Excerpts from a dataset
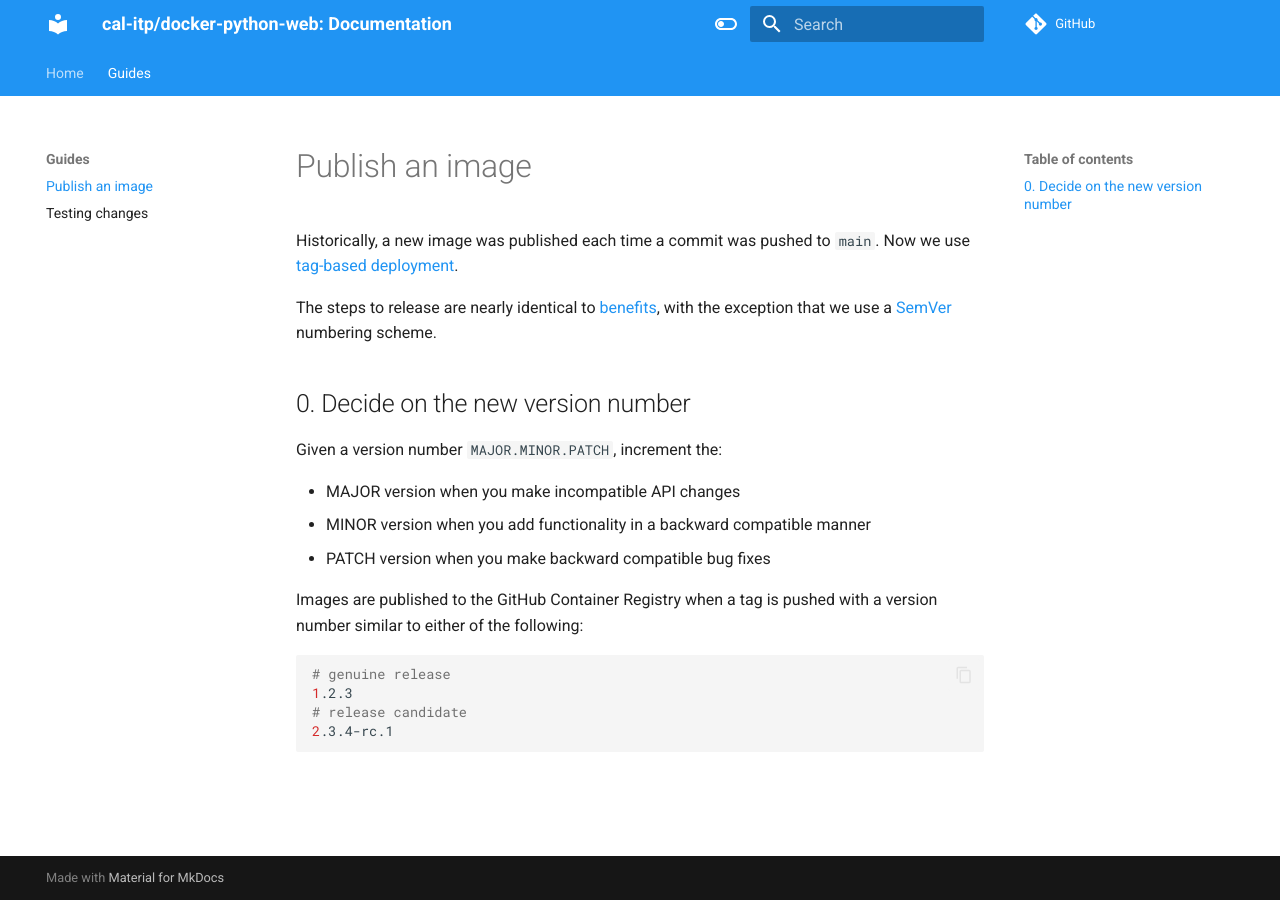
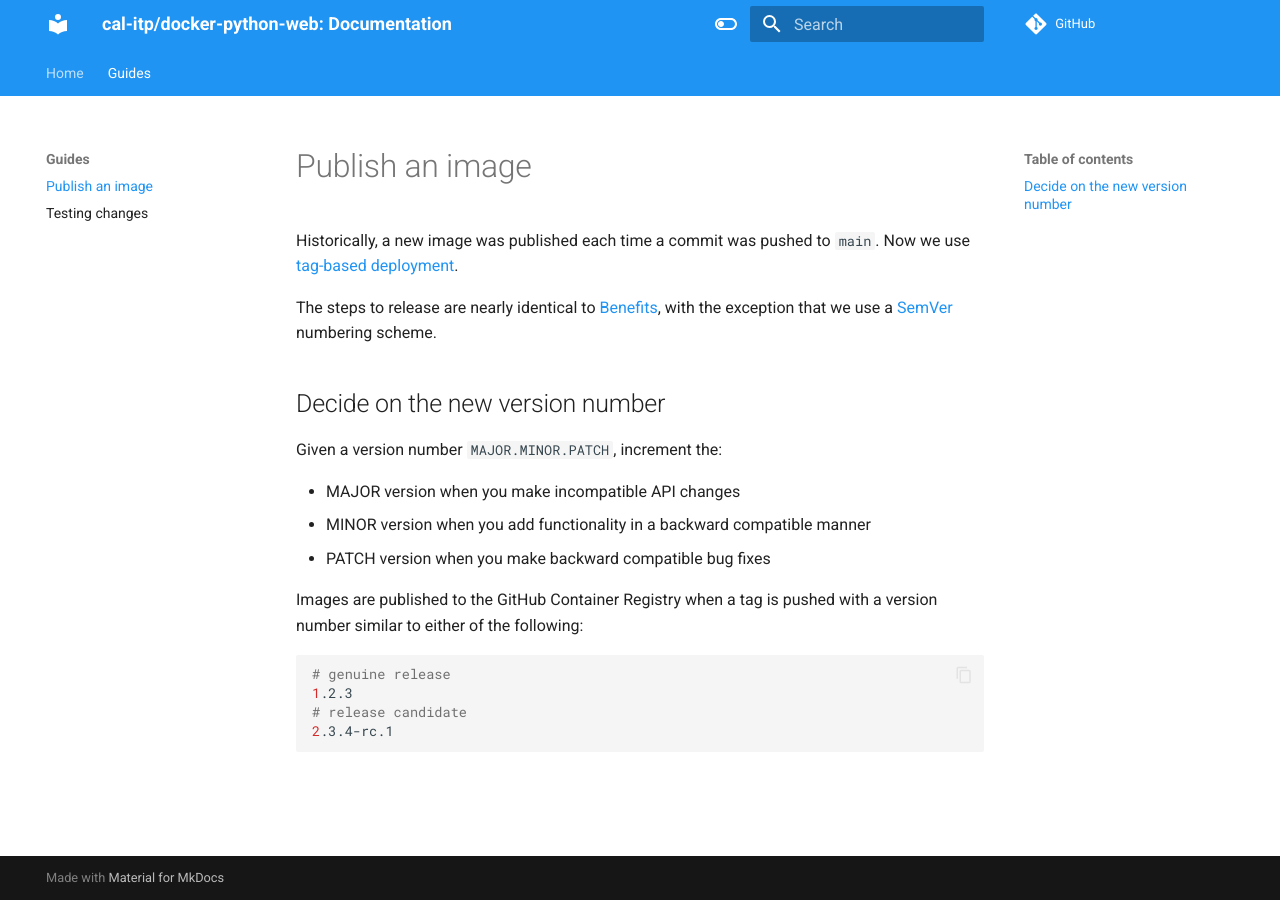
Before and after one commit to cal-itp/docker-python-web, an MkDocs documentation site: the page built from docs/guides/publish-an-image.md, in a window 1280 px wide. Built offline with MkDocs 1.6.1 and Material for MkDocs 9.7.7, drawn with Linux system fonts in a browser that asks for light colours; nearby versions of some CDN libraries; comment, search, counter and statistics services are not loaded.

Commit message:
docs: typo fixes

```diff
--- a/docs/guides/publish-an-image.md
+++ b/docs/guides/publish-an-image.md
@@ -2,9 +2,9 @@
 
 Historically, a new image was published each time a commit was pushed to `main`. Now we use [tag-based deployment](https://github.com/cal-itp/docker-python-web/issues/73).
 
-The steps to release are nearly identical to [benefits](https://docs.calitp.org/benefits/guides/release/), with the exception that we use a [SemVer](https://semver.org/) numbering scheme.
+The steps to release are nearly identical to [Benefits](https://docs.calitp.org/benefits/guides/release/), with the exception that we use a [SemVer](https://semver.org/) numbering scheme.
 
-## 0. Decide on the new version number
+## Decide on the new version number
 
 Given a version number `MAJOR.MINOR.PATCH`, increment the:
 
```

## Exercise prompt
Word for word, write out each of the records, but not the pictures.

## Finished task
Before and after one commit to cal-itp/docker-python-web, an MkDocs documentation site: the page built from docs/guides/publish-an-image.md, in a window 1280 px wide. Built offline with MkDocs 1.6.1 and Material for MkDocs 9.7.7, drawn with Linux system fonts in a browser that asks for light colours; nearby versions of some CDN libraries; comment, search, counter and statistics services are not loaded.

Commit message:
docs: typo fixes

```diff
--- a/docs/guides/publish-an-image.md
+++ b/docs/guides/publish-an-image.md
@@ -2,9 +2,9 @@
 
 Historically, a new image was published each time a commit was pushed to `main`. Now we use [tag-based deployment](https://github.com/cal-itp/docker-python-web/issues/73).
 
-The steps to release are nearly identical to [benefits](https://docs.calitp.org/benefits/guides/release/), with the exception that we use a [SemVer](https://semver.org/) numbering scheme.
+The steps to release are nearly identical to [Benefits](https://docs.calitp.org/benefits/guides/release/), with the exception that we use a [SemVer](https://semver.org/) numbering scheme.
 
-## 0. Decide on the new version number
+## Decide on the new version number
 
 Given a version number `MAJOR.MINOR.PATCH`, increment the:
 
```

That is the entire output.